City Hopes to Boost Case to Google by Mapping Conduits
The Baltimore Sun
Maryland’s technology industry is continuing to expand its presence in politics, forming its own political action committee.
Workers are mapping Baltimore's underground telecommunications network, an effort that could help the city lure a billion-dollar project offering ultra-high-speed Internet connections to residents and businesses.
Baltimore is one 1,100 communities to apply for the Google Fiber pilot project. On its website, Google Fiber recommends that applicants have a conduit system in place to lay the fiber optic cables. Winners are expected to be announced later this year..
City workers have begun a survey of the city's 3.9 million-foot-long underground conduit system "using state-of-the-art GIS mapping technology," according to a statement from the office of Mayor Stephanie Rawlings-Blake. Rawlings-Blake is scheduled to inspect work at a manhole near the intersection of Pratt and Charles streets Thursday.

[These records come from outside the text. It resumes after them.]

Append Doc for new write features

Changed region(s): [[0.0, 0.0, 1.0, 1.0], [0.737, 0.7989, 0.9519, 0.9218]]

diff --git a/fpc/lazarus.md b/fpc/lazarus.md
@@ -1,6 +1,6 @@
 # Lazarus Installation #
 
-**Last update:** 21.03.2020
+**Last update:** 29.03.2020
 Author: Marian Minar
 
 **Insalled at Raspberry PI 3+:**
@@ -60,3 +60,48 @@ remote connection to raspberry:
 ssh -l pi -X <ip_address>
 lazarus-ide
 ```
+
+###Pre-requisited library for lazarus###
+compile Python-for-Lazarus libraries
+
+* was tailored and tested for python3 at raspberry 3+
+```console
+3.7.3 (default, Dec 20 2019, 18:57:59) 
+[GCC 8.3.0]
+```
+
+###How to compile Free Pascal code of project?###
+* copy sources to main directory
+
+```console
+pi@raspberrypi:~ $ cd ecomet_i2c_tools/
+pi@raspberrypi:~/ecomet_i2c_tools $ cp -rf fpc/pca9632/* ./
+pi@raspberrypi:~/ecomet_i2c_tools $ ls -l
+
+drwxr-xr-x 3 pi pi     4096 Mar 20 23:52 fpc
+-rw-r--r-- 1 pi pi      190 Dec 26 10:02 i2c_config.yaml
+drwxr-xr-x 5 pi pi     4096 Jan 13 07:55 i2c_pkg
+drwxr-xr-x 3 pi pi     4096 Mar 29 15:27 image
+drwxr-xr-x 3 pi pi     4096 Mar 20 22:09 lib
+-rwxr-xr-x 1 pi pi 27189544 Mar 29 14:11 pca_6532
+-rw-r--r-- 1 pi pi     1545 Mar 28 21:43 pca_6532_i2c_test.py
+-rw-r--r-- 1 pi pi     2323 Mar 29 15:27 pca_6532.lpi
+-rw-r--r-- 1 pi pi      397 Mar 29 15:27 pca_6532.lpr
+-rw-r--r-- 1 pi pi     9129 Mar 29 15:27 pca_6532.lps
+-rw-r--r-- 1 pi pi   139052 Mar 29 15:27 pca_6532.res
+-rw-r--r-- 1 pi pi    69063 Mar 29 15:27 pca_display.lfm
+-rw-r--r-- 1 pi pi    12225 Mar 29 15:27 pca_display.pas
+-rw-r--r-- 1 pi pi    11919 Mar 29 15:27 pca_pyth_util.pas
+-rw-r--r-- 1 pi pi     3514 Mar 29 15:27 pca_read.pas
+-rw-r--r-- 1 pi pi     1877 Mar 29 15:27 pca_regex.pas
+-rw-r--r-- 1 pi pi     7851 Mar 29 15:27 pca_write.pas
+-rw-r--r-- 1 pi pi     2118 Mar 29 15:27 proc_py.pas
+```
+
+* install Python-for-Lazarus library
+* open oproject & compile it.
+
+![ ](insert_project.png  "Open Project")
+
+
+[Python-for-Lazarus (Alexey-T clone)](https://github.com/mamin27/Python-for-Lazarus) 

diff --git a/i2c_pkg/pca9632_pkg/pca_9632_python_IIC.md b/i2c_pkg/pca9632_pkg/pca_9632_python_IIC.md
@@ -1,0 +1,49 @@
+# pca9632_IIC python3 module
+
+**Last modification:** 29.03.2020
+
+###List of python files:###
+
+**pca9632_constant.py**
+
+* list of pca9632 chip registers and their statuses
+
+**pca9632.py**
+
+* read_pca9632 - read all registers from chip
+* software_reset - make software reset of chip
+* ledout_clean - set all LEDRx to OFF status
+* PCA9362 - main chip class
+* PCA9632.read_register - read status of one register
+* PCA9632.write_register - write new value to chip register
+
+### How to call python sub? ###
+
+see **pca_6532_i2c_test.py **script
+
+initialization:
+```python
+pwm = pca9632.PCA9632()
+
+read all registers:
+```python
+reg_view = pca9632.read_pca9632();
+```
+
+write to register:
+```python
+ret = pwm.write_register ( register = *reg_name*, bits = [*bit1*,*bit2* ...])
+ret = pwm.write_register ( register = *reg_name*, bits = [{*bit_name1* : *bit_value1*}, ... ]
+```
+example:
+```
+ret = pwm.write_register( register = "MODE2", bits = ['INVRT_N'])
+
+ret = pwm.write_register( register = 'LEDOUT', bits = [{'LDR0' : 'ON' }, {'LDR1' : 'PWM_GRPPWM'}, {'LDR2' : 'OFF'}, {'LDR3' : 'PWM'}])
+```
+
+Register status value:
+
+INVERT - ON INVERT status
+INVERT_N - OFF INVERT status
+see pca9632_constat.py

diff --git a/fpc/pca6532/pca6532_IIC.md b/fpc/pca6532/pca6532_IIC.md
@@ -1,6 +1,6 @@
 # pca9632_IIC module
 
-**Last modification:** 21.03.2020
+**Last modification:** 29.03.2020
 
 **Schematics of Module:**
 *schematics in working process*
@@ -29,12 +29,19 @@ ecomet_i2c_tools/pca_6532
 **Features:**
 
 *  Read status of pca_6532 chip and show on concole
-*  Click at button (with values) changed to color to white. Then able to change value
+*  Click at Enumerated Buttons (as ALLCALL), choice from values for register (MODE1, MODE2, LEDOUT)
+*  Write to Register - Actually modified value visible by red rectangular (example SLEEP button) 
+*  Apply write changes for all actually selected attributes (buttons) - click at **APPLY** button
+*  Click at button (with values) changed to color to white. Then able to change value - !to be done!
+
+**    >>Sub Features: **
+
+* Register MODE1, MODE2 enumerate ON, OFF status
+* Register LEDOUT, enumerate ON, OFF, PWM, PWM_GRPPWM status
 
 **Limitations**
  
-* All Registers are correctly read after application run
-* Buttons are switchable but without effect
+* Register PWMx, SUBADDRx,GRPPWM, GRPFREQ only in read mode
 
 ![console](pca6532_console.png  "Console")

The mayor is also slated to announce the creation of a broadband task force chaired by Tom Loveland, CEO of the local information technology firm Mind Over Machines and the city's "Google Czar," and Greater Baltimore Committee president Donald Fry to "explore ways to leverage our City's existing resources and assets to increase high-speed connectivity," according to the statement.